* [Version comparison data]
-------------------------
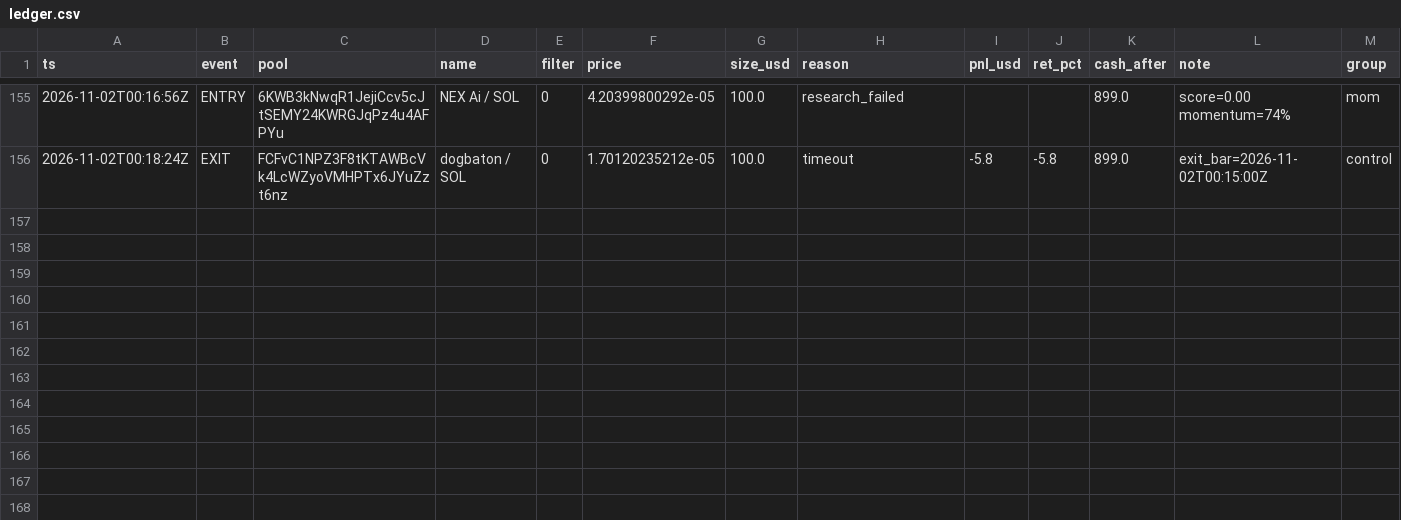
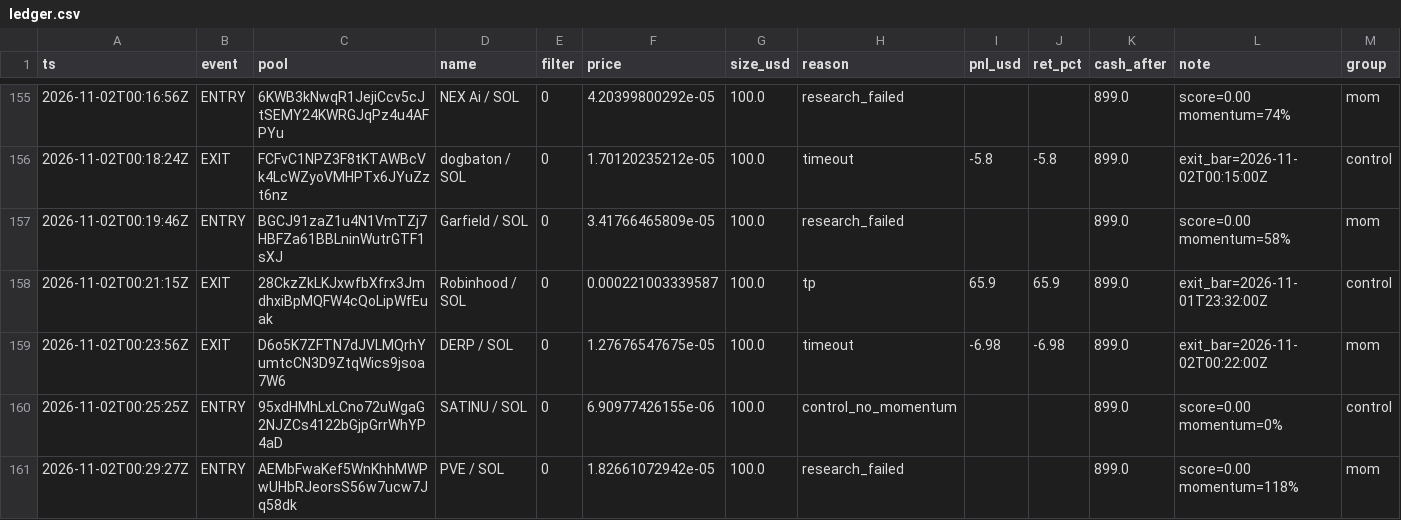
Before and after one commit to twangy2157/paper-trader-sim., a CSV file: paper_data/ledger.csv, drawn as a sheet; only a part is shown, gaps mark what is left out; the diff names each change by its address in the sheet, - before the commit and + after, or states it on an @@ line.

Commit message:
paper trader update

```diff
--- a/paper_data/ledger.csv
+++ b/paper_data/ledger.csv
+row 157: 2026-11-02T00:19:46Z | ENTRY | BGCJ91zaZ1u4N1VmTZj7HBFZa61BBLninWutrGTF1sXJ | Garfield / SOL | 0 | 3.41766465809e-05 | 100.0 | research_failed |  |  | 899.0 | score=0.00 momentum=58% | mom
+row 158: 2026-11-02T00:21:15Z | EXIT | 28CkzZkLKJxwfbXfrx3JmdhxiBpMQFW4cQoLipWfEuak | Robinhood / SOL | 0 | 0.000221003339587 | 100.0 | tp | 65.9 | 65.9 | 899.0 | exit_bar=2026-11-01T23:32:00Z | control
+row 159: 2026-11-02T00:23:56Z | EXIT | D6o5K7ZFTN7dJVLMQrhYumtcCN3D9ZtqWics9jsoa7W6 | DERP / SOL | 0 | 1.27676547675e-05 | 100.0 | timeout | -6.98 | -6.98 | 899.0 | exit_bar=2026-11-02T00:22:00Z | mom
+row 160: 2026-11-02T00:25:25Z | ENTRY | 95xdHMhLxLCno72uWgaG2NJZCs4122bGjpGrrWhYP4aD | SATINU / SOL | 0 | 6.90977426155e-06 | 100.0 | control_no_momentum |  |  | 899.0 | score=0.00 momentum=0% | control
+row 161: 2026-11-02T00:29:27Z | ENTRY | AEMbFwaKef5WnKhhMWPwUHbRJeorsS56w7ucw7Jq58dk | PVE / SOL | 0 | 1.82661072942e-05 | 100.0 | research_failed |  |  | 899.0 | score=0.00 momentum=118% | mom
```
Also changed, not shown: paper_data/variants.csv, 3 other files.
-------------------------
* [How to complete this task] Please count the lines of the entries above that include "shown" and give only the total.

* [Result for this task] 2